Monday, January 21, 2013

A Tale of Two Cities by Charles Dickens

Summary:
'Liberty, equality, fraternity, or death; -- the last, much the easiest to bestow, O Guillotine!'

After eighteen years as a political prisoner in the Bastille, the ageing Doctor Manette is finally released and reunited with his daughter in England. There the lives of two very different men, Charles Darnay, an exiled French aristocrat, and Sydney Carton, a disreputable but brilliant English lawyer, become enmeshed through their love for Lucie Manette. From the tranquil roads of London, they are drawn against their will to the vengeful, bloodstained streets of Paris at the height of the Reign of Terror, and they soon fall under the lethal shadow of La Guillotine.

This edition uses the text as it appeared in its serial publication in 1859 to convey the full scope of Dickens's vision, and includes the original illustrations by H. K. Browne ('Phiz'). Richard Maxwell's introduction discusses the intricate interweaving of epic drama with personal tragedy. (from GoodReads)

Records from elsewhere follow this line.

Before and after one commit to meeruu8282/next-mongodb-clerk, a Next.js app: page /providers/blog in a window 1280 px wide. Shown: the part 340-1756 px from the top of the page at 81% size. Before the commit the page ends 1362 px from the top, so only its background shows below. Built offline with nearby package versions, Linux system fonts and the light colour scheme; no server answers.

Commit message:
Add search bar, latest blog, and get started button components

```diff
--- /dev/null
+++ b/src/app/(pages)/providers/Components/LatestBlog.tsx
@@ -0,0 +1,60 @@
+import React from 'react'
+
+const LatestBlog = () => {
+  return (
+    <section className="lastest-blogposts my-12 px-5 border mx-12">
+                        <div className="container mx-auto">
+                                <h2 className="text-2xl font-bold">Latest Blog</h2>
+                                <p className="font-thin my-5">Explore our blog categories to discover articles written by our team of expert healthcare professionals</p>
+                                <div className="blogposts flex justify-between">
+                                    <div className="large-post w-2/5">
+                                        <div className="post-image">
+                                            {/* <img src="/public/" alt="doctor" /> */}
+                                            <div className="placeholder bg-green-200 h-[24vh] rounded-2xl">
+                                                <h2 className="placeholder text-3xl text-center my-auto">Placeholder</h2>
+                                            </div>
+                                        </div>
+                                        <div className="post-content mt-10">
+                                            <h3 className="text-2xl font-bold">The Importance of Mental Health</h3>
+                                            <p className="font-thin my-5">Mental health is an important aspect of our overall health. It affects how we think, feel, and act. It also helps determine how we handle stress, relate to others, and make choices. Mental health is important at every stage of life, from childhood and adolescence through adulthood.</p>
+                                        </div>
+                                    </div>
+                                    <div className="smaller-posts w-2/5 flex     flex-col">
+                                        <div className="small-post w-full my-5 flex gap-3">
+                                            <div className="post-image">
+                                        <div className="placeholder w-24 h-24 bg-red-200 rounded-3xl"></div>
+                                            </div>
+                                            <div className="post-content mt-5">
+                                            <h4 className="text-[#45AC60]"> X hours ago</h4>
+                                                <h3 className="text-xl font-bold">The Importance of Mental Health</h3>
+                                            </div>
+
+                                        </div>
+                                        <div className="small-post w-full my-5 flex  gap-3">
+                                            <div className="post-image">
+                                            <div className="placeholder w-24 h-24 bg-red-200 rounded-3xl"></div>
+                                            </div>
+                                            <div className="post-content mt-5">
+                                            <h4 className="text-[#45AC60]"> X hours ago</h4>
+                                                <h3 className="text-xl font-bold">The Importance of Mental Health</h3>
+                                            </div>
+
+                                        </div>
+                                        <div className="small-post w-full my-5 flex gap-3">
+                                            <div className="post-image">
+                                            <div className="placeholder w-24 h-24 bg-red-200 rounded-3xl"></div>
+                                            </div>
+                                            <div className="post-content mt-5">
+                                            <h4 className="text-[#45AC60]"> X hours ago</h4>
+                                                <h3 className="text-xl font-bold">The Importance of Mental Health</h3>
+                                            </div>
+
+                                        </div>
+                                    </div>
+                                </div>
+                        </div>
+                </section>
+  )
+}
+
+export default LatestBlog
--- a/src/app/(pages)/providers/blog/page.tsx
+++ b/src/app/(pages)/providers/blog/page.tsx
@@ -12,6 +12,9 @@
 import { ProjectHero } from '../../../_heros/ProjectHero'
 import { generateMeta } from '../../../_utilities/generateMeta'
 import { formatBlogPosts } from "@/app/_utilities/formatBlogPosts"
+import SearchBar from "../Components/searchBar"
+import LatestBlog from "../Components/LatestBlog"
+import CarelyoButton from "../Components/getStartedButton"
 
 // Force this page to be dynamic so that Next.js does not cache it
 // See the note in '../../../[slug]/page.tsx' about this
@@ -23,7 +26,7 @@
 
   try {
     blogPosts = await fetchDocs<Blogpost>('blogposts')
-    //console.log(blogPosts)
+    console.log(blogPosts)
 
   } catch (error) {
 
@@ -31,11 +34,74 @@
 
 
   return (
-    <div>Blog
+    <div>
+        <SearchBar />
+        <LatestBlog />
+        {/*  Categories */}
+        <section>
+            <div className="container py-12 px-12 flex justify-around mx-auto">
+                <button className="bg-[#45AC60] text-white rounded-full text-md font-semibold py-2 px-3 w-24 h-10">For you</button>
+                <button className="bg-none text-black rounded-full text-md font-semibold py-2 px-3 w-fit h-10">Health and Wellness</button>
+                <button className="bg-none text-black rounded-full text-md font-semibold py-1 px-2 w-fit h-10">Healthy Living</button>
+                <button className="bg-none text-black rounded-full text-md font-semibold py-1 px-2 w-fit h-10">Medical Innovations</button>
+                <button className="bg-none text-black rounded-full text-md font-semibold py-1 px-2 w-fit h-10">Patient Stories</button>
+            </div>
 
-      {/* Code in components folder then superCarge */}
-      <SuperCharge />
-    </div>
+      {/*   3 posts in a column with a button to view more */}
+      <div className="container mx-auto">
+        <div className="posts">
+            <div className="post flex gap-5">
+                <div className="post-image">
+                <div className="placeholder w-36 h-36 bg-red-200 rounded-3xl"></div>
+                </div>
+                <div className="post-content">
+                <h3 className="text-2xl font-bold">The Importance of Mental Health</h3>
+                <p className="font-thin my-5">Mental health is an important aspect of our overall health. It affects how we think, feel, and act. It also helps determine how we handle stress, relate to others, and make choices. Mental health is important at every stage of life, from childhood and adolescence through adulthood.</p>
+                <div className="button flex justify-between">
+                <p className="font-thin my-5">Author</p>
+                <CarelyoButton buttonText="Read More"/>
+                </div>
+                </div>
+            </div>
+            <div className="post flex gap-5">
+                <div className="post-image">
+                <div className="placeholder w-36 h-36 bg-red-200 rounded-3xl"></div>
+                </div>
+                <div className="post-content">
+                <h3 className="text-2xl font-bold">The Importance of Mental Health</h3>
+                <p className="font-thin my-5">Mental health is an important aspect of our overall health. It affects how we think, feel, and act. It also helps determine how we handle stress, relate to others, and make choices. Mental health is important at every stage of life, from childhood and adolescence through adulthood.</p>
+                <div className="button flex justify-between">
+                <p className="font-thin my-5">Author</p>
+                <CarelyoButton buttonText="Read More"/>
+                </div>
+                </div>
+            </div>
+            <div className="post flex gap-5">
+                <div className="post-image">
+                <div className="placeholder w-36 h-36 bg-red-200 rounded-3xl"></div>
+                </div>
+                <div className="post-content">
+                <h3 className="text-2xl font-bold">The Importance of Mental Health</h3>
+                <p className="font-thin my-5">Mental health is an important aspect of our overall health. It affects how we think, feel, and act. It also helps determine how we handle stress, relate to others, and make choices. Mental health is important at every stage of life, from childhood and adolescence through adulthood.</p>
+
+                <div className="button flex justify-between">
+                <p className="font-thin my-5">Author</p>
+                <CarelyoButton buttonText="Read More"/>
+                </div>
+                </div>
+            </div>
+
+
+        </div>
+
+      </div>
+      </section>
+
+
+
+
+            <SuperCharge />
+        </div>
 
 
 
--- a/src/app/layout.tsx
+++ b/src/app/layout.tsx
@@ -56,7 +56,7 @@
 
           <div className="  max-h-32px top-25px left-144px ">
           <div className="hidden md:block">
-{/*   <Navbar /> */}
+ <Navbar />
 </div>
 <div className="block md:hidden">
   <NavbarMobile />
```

Review:
I finally finished A Tale of Two Cities! I've been "reading" it since the summer, meaning that I started it then and haven't touched it since. Luckily it was on GoodReads for free, which is pretty awesome.

It's hard for me to judge classics because we all know they are magnificent works of literature, but sometimes it's hard for modern readers to enjoy them. At least it is for me. When I have to actually work to read a book, it makes it less fun, which is really unfortunate. That being said, I did enjoy A Tale of Two Cities (how could I not?) but I will admit that it takes a certain amount of concentration to finish.

I wanted to read A Tale of Two Cities because I've never read any Charles Dickens (except abridged versions of A Christmas Carol, which doesn't count) and it's referenced a lot in The Infernal Devices trilogy by Cassandra Clare. I could definitely see the parallels, which is pretty cool, but also makes me worried for certain characters' well-being.

I love that this novel is set during the French Revolution, which is such a fascinating time period. I'm surprised more historical fiction isn't written about this era because there is so much potential. There was a lot of emphasis on the revolutionaries and the novel really showcased the "Reign of Terror" which the characters in A Tale of Two Cities fall prey to.

Ultimately, the ending of A Tale of Two Cities was what made the book for me, because I was so surprised  by the actions of Sydney Carton. His character gives new meaning to the term sacrifice because his love for Lucie meant that her happiness trumped all else, including his own. Charles Dickens wrote such a great character!

So those are my thoughts on the classic A Tale of Two Cities. Obviously I'm not a literary scholar but I enjoyed the story as much as is possible when you have to really focus on the text. If you're interested in the themes found in this novel then give A Tale of Two Cities a chance! You can read it online on GoodReads, too!

Rating: 7 out of 10.
FTC: borrowed from the library, then read on GoodReads

1859/Penguin Classics/544 pages.

3 comments:

Briana said...

Ugh I also have trouble reading classics! It's terrible because I am a senior in college with an English Lit minor... I should be great at this stuff!

Stephanie Ingrid Sarah Kristan said...

Oh, there's quite a bit of literature set during the French Revolution, for precisely the reason you mention. Ripe with conflict, morality, emotion. Two other great ones: LES MISERABLES by Victor Hugo (but even more of a commitment than A TALE OF TWO CITIES) and THE SCARLET PIMPERNEL by Baron Orczy (a bit shorter, more humorous and romantic). We love them all, and are glad you stuck with Dickens.

If you're looking for more by him, we recommend GREAT EXPECTATIONS.

Bookworm1858 said...

The thing I love about this book is that it has basically the best opening and closing lines of all time!

I would also second the recommendation for Great Expectations and add my own for Bleak House when you're ready to settle down with a long read (bonus: a character spontaneously combusts!)